[LISTED ENTRIES]
[Start of section]
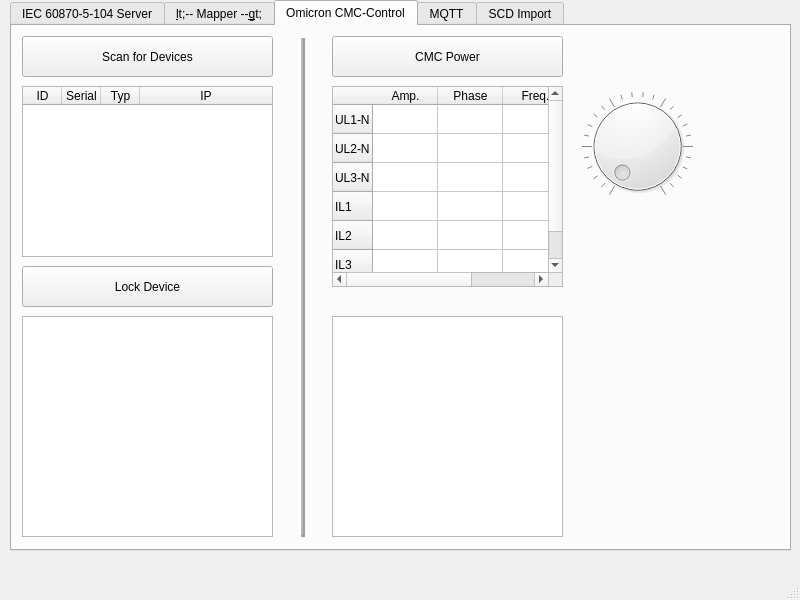
Pfannex/CMC-104_Mapper, file Qt_GUI/frm_main.ui: the form before one commit.
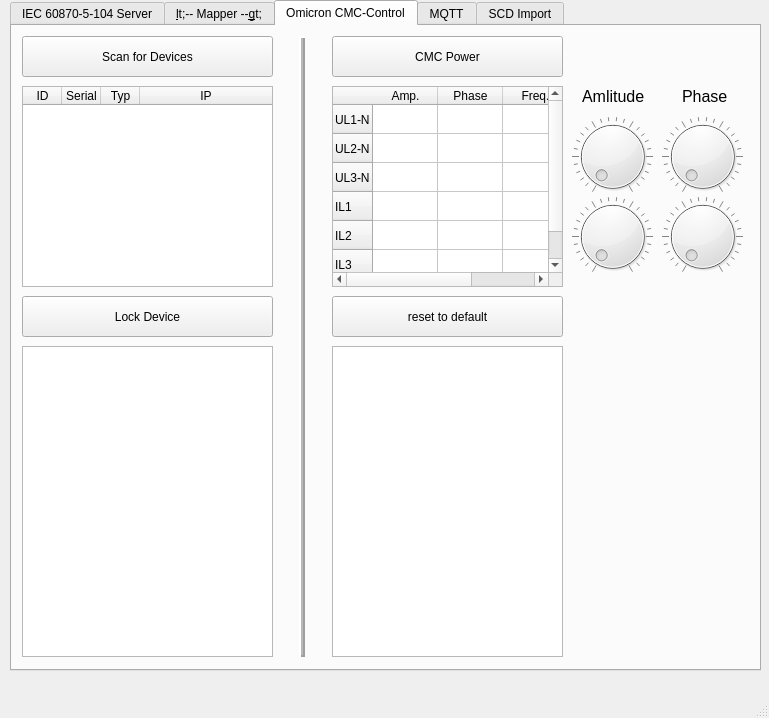
The form after the commit. Icons and pictures are not drawn.

Diff of the .ui file:
```diff
--- a/Qt_GUI/frm_main.ui
+++ b/Qt_GUI/frm_main.ui
@@ -6,8 +6,8 @@
    <rect>
     <x>0</x>
     <y>0</y>
-    <width>800</width>
-    <height>600</height>
+    <width>769</width>
+    <height>718</height>
    </rect>
   </property>
   <property name="windowTitle">
@@ -23,8 +23,8 @@
      <rect>
       <x>10</x>
       <y>0</y>
-      <width>781</width>
-      <height>551</height>
+      <width>751</width>
+      <height>671</height>
      </rect>
     </property>
     <property name="currentIndex">
@@ -281,7 +281,7 @@
         <x>10</x>
         <y>60</y>
         <width>251</width>
-        <height>171</height>
+        <height>201</height>
        </rect>
       </property>
       <property name="gridStyle">
@@ -333,7 +333,7 @@
       <property name="geometry">
        <rect>
         <x>10</x>
-        <y>240</y>
+        <y>270</y>
         <width>251</width>
         <height>41</height>
        </rect>
@@ -550,7 +550,7 @@
         <x>260</x>
         <y>10</y>
         <width>61</width>
-        <height>501</height>
+        <height>621</height>
        </rect>
       </property>
       <property name="frameShadow">
@@ -570,9 +570,9 @@
       <property name="geometry">
        <rect>
         <x>320</x>
-        <y>290</y>
+        <y>320</y>
         <width>231</width>
-        <height>221</height>
+        <height>311</height>
        </rect>
       </property>
       <property name="autoScrollMargin">
@@ -583,32 +583,171 @@
       <property name="geometry">
        <rect>
         <x>10</x>
-        <y>290</y>
+        <y>320</y>
         <width>251</width>
-        <height>221</height>
+        <height>311</height>
        </rect>
       </property>
      </widget>
-     <widget class="QDial" name="dial">
+     <widget class="QDial" name="dial_ua">
+      <property name="geometry">
+       <rect>
+        <x>560</x>
+        <y>90</y>
+        <width>81</width>
+        <height>81</height>
+       </rect>
+      </property>
+      <property name="maximum">
+       <number>100</number>
+      </property>
+      <property name="singleStep">
+       <number>1</number>
+      </property>
+      <property name="pageStep">
+       <number>10</number>
+      </property>
+      <property name="tracking">
+       <bool>true</bool>
+      </property>
+      <property name="wrapping">
+       <bool>false</bool>
+      </property>
+      <property name="notchesVisible">
+       <bool>true</bool>
+      </property>
+     </widget>
+     <widget class="QDial" name="dial_up">
+      <property name="geometry">
+       <rect>
+        <x>650</x>
+        <y>90</y>
+        <width>81</width>
+        <height>81</height>
+       </rect>
+      </property>
+      <property name="maximum">
+       <number>100</number>
+      </property>
+      <property name="singleStep">
+       <number>1</number>
+      </property>
+      <property name="pageStep">
+       <number>10</number>
+      </property>
+      <property name="tracking">
+       <bool>true</bool>
+      </property>
+      <property name="wrapping">
+       <bool>false</bool>
+      </property>
+      <property name="notchesVisible">
+       <bool>true</bool>
+      </property>
+     </widget>
+     <widget class="QDial" name="dial_ia">
+      <property name="geometry">
+       <rect>
+        <x>560</x>
+        <y>170</y>
+        <width>81</width>
+        <height>81</height>
+       </rect>
+      </property>
+      <property name="maximum">
+       <number>100</number>
+      </property>
+      <property name="singleStep">
+       <number>1</number>
+      </property>
+      <property name="pageStep">
+       <number>10</number>
+      </property>
+      <property name="tracking">
+       <bool>true</bool>
+      </property>
+      <property name="wrapping">
+       <bool>false</bool>
+      </property>
+      <property name="notchesVisible">
+       <bool>true</bool>
+      </property>
+     </widget>
+     <widget class="QDial" name="dial_ip">
+      <property name="geometry">
+       <rect>
+        <x>650</x>
+        <y>170</y>
+        <width>81</width>
+        <height>81</height>
+       </rect>
+      </property>
+      <property name="maximum">
+       <number>100</number>
+      </property>
+      <property name="singleStep">
+       <number>1</number>
+      </property>
+      <property name="pageStep">
+       <number>10</number>
+      </property>
+      <property name="tracking">
+       <bool>true</bool>
+      </property>
+      <property name="wrapping">
+       <bool>false</bool>
+      </property>
+      <property name="notchesVisible">
+       <bool>true</bool>
+      </property>
+     </widget>
+     <widget class="QLabel" name="label">
       <property name="geometry">
        <rect>
         <x>570</x>
         <y>60</y>
-        <width>111</width>
-        <height>121</height>
+        <width>71</width>
+        <height>21</height>
        </rect>
       </property>
-      <property name="maximum">
-       <number>100</number>
+      <property name="font">
+       <font>
+        <pointsize>12</pointsize>
+       </font>
       </property>
-      <property name="tracking">
-       <bool>true</bool>
+      <property name="text">
+       <string>Amlitude</string>
       </property>
-      <property name="wrapping">
-       <bool>false</bool>
+     </widget>
+     <widget class="QLabel" name="label_2">
+      <property name="geometry">
+       <rect>
+        <x>670</x>
+        <y>60</y>
+        <width>71</width>
+        <height>21</height>
+       </rect>
       </property>
-      <property name="notchesVisible">
-       <bool>true</bool>
+      <property name="font">
+       <font>
+        <pointsize>12</pointsize>
+       </font>
+      </property>
+      <property name="text">
+       <string>Phase</string>
+      </property>
+     </widget>
+     <widget class="QPushButton" name="bu_cmd_reset_to_default">
+      <property name="geometry">
+       <rect>
+        <x>320</x>
+        <y>270</y>
+        <width>231</width>
+        <height>41</height>
+       </rect>
+      </property>
+      <property name="text">
+       <string>reset to default</string>
       </property>
      </widget>
     </widget>
```
Left out of the diff: 4 changed lines with no effect on the pictures.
[End of section]
[TASK] In the records above, find every line with the word "string" and copy it.

[RESULT]
+       <string>Amlitude</string>
+       <string>Phase</string>
+       <string>reset to default</string>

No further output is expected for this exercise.